The discussion will likely revolve around the Runnings' property, a 15.4-acre tract near Evans Lane. The land is among the turf in Spearfish Valley, on the north side of Spearfish, that has long been used for farming but now is on the market. A local correspondent tells me that one development deal has fallen through; the property is listed online for $989,000. Developers see an opportunity to build housing to meet demand in a tight market. Advocates for agriculture and sustainability contend that the community is served at least as well by maintaining the Valley's agricultural traditions as well as some local economic diversity.

Ray Running bought his 15 acres* after serving in the Army Air Corps in Italy in World War II. According to Running's 2011 obituary, he claimed his Valley corn was the best corn in South Dakota. Running used his SDSU education and his experience to teach agriculture to veterans in Meade County.

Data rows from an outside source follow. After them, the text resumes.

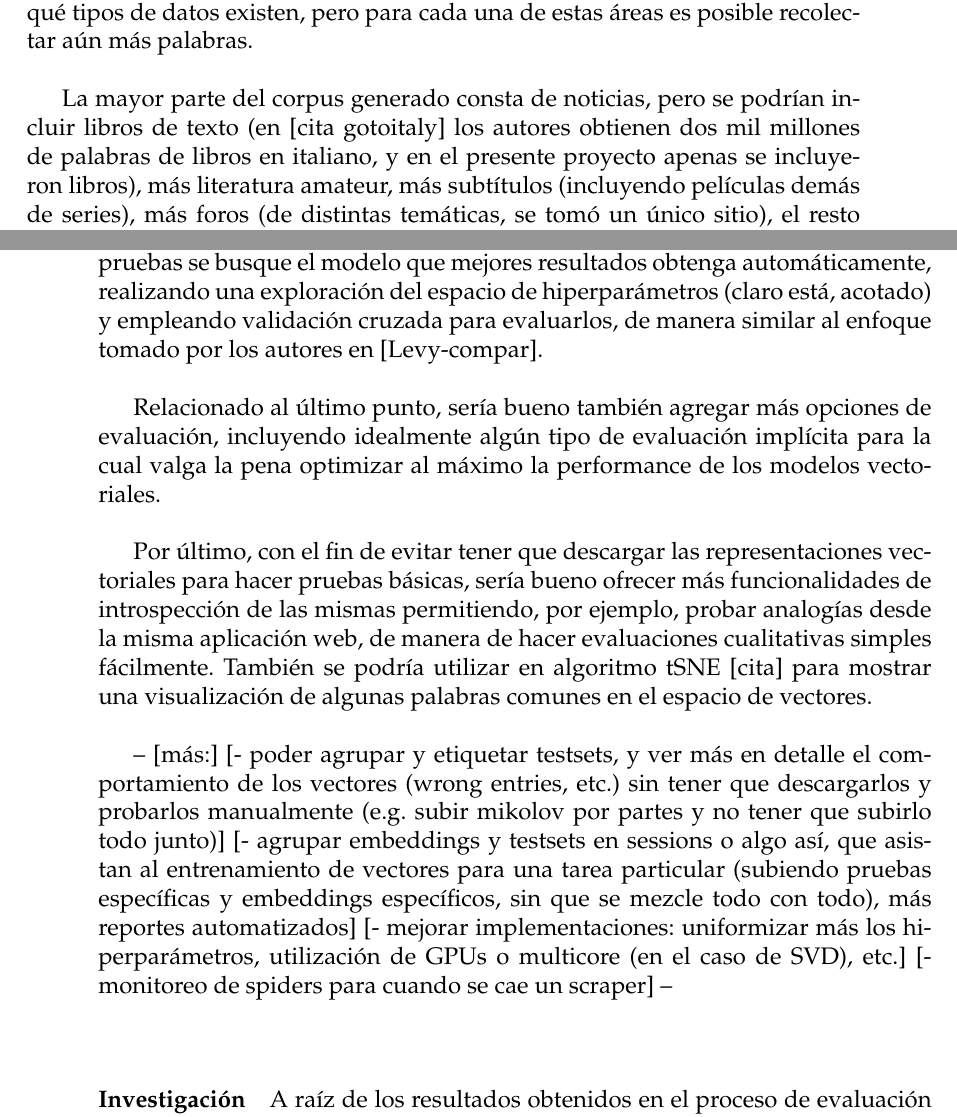
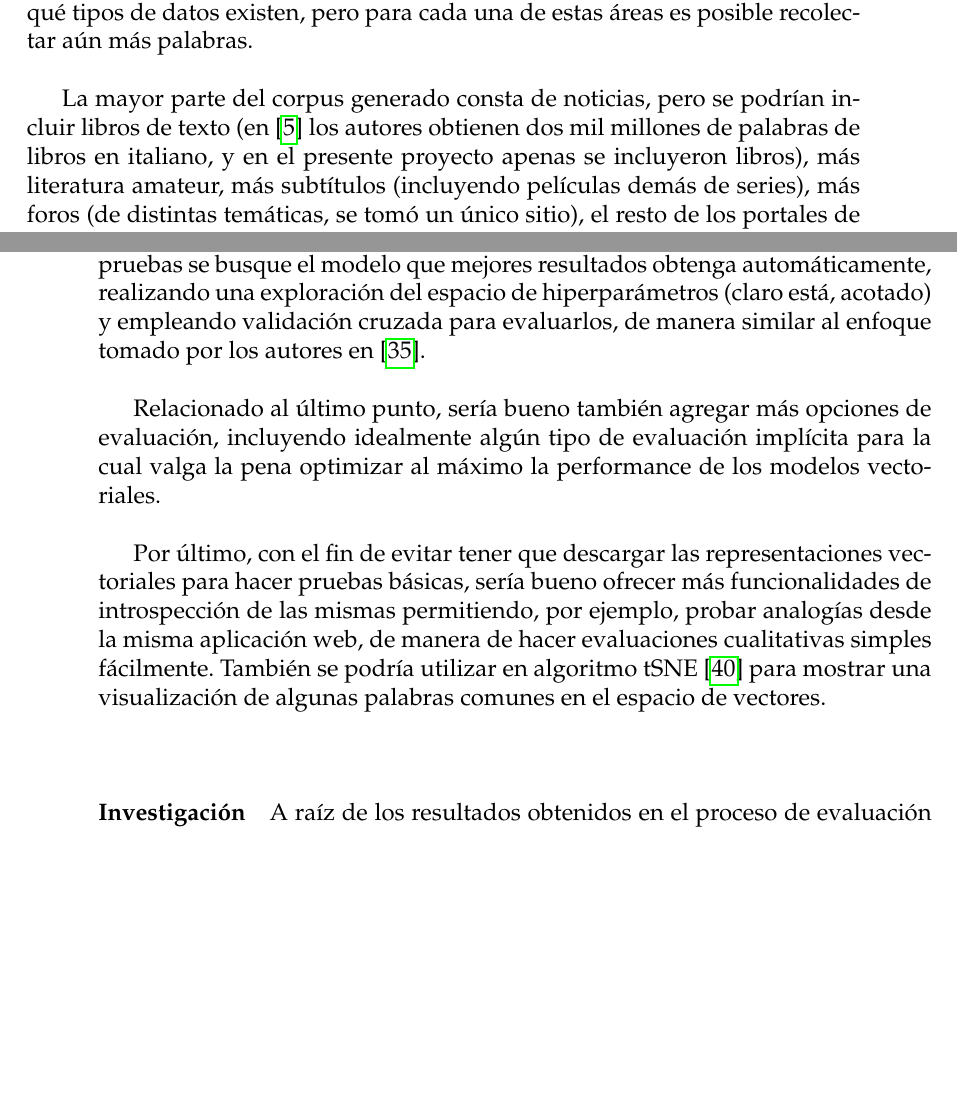
Before and after one commit to nagitsu/nabuforme, a LaTeX document (src/document.tex, which reads src/6-conclusiones.tex): two parts of pages 112 and 113 of 122, joined at a grey line, cut so that both start at the same text, the shorter picture padded with empty space. Compiled offline with pdfLaTeX.

Commit message:
citas y revisión capítulo 6

```diff
--- a/src/6-conclusiones.tex
+++ b/src/6-conclusiones.tex
@@ -61,12 +61,12 @@ conseguir un volumen incluso mayor y con más variedad: se priorizó incluir fue
 diversas con el objetivo de mostrar qué tipos de datos existen, pero para cada una de estas áreas es
 posible recolectar aún más palabras.
 
-La mayor parte del corpus generado consta de noticias, pero se podrían incluir libros de texto (en
-[cita gotoitaly] los autores obtienen dos mil millones de palabras de libros en italiano, y en el
-presente proyecto apenas se incluyeron libros), más literatura amateur, más subtítulos (incluyendo
-películas demás de series), más foros (de distintas temáticas, se tomó un único sitio), el resto de
-los portales de Wikimedia (como Wikilibros, Wikiviajes, y Wikicitas), y más documentos oficiales
-(podrían buscarse parlamentos de otros países además de Uruguay).
+La mayor parte del corpus generado consta de noticias, pero se podrían incluir libros de texto
+(en~\cite{Berardi2015} los autores obtienen dos mil millones de palabras de libros en italiano, y en
+el presente proyecto apenas se incluyeron libros), más literatura amateur, más subtítulos
+(incluyendo películas demás de series), más foros (de distintas temáticas, se tomó un único sitio),
+el resto de los portales de Wikimedia (como Wikilibros, Wikiviajes, y Wikicitas), y más documentos
+oficiales (podrían buscarse parlamentos de otros países además de Uruguay).
 
 Yendo más allá del español, se podría incluir texto en otros idiomas; todos los documentos que se
 almacenaron se etiquetaron como texto en español, por lo que no sería necesario adaptar ninguna
@@ -96,7 +96,7 @@ alta y entrenar modelos masivamente pasando una lista de hiperparámetros a util
 crearlos de a uno como se hace en la actualidad. Se podría permitir, incluso, que dada una lista de
 conjuntos de pruebas se busque el modelo que mejores resultados obtenga automáticamente, realizando
 una exploración del espacio de hiperparámetros (claro está, acotado) y empleando validación cruzada
-para evaluarlos, de manera similar al enfoque tomado por los autores en [Levy-compar].
+para evaluarlos, de manera similar al enfoque tomado por los autores en~\cite{Levy2015}.
 
 Relacionado al último punto, sería bueno también agregar más opciones de evaluación, incluyendo
 idealmente algún tipo de evaluación implícita para la cual valga la pena optimizar al máximo la
@@ -105,21 +105,8 @@ performance de los modelos vectoriales.
 Por último, con el fin de evitar tener que descargar las representaciones vectoriales para hacer
 pruebas básicas, sería bueno ofrecer más funcionalidades de introspección de las mismas permitiendo,
 por ejemplo, probar analogías desde la misma aplicación web, de manera de hacer evaluaciones
-cualitativas simples fácilmente. También se podría utilizar en algoritmo tSNE [cita] para mostrar
-una visualización de algunas palabras comunes en el espacio de vectores.
-
---
-[más:]
-[- poder agrupar y etiquetar testsets, y ver más en detalle el comportamiento de los vectores
-(wrong entries, etc.) sin tener que descargarlos y probarlos manualmente (e.g. subir mikolov por
-partes y no tener que subirlo todo junto)]
-[- agrupar embeddings y testsets en sessions o algo así, que asistan al entrenamiento de
-vectores para una tarea particular (subiendo pruebas específicas y embeddings específicos, sin que
-se mezcle todo con todo), más reportes automatizados]
-[- mejorar implementaciones: uniformizar más los hiperparámetros, utilización de GPUs o
-multicore (en el caso de SVD), etc.]
-[- monitoreo de spiders para cuando se cae un scraper]
---
+cualitativas simples fácilmente. También se podría utilizar en algoritmo tSNE~\cite{tSNE} para
+mostrar una visualización de algunas palabras comunes en el espacio de vectores.
 
 
 \paragraph{Investigación}
```
Also changed, not shown: src/mendeley-bib.bib (+16 -0 lines), src/document.pdf, src/6-conclusiones.tex (7 more changed lines).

A local Spearfish correspondent sends me information from old-timer Linfred Schuttler, who farmed the Valley for strawberries, raspberries, and other produce. He says the Valley's orchards once supported exports across the Black Hills and to Wyoming and Nebraska. "There were thousands and thousands of apple trees," says Schuttler, "all the way down to the Redwater before there were stands. People would come in the fall with their wagons for miles.” Schuttler is worried that housing development in the Valley will cause more of the irrigation ditches that have boosted the Valley's productivity will be filled in. "Once they're lost," says Schuttler, "they can't be regained."

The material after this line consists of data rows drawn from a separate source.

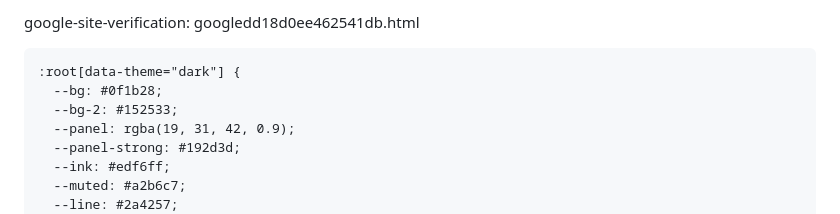
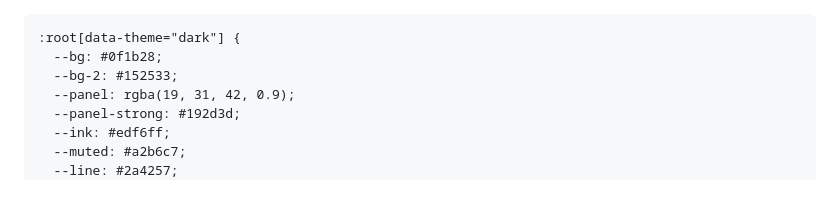
Before and after one commit to anakinlegoat/planning, a Markdown page: README.md, the part around the change. Drawn GitHub-style.

Commit message:
Remove Google site verification line from README

```diff
--- a/README.md
+++ b/README.md
@@ -1,4 +1,3 @@
-google-site-verification: googledd18d0ee462541db.html
 <!doctype html>
 <html lang="fr">
 <head>
```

Can Spearfish have more housing and healthy local food? Tonight's meeting at Hudson Hall will give Spearfish residents the chance to wrestle with that question. Having rented in Spearfish, I recognize the need for affordable housing for workers and families in the Queen City. But I also recognize the unique value of the fertile Spearfish Valley as an economic resource for small, independent farmers. Spearfish needs to figure out the proper balance between these competing aspects of quality of life.

Update 2015.02.03 15:08 CST: An earlier version of this article erroneously attributed additional information about Ray Running's land purchase to a Spearfish resident who, in turns out, has no knowledge about Running's history. I have edited out that information and apologize for the error.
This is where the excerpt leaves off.